(How to complete this task)
Search the records for the word "data" and copy every line in which it occurs.

________

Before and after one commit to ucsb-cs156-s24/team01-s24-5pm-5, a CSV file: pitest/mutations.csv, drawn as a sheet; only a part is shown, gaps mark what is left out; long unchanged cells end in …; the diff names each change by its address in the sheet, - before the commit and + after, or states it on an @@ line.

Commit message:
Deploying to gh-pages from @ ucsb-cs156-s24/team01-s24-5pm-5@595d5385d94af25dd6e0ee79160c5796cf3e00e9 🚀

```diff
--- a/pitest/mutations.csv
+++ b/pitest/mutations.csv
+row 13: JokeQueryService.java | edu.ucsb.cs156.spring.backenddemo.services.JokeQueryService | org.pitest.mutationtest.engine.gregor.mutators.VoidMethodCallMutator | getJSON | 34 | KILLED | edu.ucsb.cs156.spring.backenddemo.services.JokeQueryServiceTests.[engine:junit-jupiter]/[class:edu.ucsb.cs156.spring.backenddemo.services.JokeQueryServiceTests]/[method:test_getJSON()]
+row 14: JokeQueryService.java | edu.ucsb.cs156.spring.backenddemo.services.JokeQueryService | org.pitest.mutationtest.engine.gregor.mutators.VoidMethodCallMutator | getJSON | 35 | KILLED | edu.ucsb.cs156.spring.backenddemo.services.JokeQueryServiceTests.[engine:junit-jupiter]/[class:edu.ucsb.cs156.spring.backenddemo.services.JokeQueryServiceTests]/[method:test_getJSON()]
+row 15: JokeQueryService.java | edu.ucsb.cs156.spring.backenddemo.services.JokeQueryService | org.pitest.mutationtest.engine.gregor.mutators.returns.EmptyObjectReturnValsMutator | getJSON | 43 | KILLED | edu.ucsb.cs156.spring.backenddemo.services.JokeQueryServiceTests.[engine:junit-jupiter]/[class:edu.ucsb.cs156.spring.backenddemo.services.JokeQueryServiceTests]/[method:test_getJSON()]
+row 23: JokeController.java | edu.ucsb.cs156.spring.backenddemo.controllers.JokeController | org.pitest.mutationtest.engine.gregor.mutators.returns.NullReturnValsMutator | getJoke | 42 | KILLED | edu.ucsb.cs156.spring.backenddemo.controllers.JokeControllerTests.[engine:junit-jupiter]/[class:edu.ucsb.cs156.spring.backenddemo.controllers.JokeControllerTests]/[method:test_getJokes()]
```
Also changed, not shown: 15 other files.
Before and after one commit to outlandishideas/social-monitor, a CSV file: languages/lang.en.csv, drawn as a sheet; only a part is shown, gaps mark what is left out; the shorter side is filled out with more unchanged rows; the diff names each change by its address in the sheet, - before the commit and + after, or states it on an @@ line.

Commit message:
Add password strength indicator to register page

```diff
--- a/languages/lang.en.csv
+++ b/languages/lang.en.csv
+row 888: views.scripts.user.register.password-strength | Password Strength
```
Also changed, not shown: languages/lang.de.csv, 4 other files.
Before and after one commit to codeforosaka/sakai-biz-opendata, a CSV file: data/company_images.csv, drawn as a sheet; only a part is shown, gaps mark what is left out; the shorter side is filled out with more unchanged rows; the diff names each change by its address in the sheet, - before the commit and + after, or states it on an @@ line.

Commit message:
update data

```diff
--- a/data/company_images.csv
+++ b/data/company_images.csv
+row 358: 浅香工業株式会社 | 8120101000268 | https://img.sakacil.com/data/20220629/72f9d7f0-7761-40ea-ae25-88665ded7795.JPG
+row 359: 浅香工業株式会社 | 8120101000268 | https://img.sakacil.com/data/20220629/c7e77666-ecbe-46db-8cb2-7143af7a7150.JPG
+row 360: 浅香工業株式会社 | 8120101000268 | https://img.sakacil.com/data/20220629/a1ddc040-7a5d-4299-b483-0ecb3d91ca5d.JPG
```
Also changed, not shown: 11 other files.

________

(Completed task)
Before and after one commit to codeforosaka/sakai-biz-opendata, a CSV file: data/company_images.csv, drawn as a sheet; only a part is shown, gaps mark what is left out; the shorter side is filled out with more unchanged rows; the diff names each change by its address in the sheet, - before the commit and + after, or states it on an @@ line.
update data
--- a/data/company_images.csv
+++ b/data/company_images.csv
+row 358: 浅香工業株式会社 | 8120101000268 | https://img.sakacil.com/data/20220629/72f9d7f0-7761-40ea-ae25-88665ded7795.JPG
+row 359: 浅香工業株式会社 | 8120101000268 | https://img.sakacil.com/data/20220629/c7e77666-ecbe-46db-8cb2-7143af7a7150.JPG
+row 360: 浅香工業株式会社 | 8120101000268 | https://img.sakacil.com/data/20220629/a1ddc040-7a5d-4299-b483-0ecb3d91ca5d.JPG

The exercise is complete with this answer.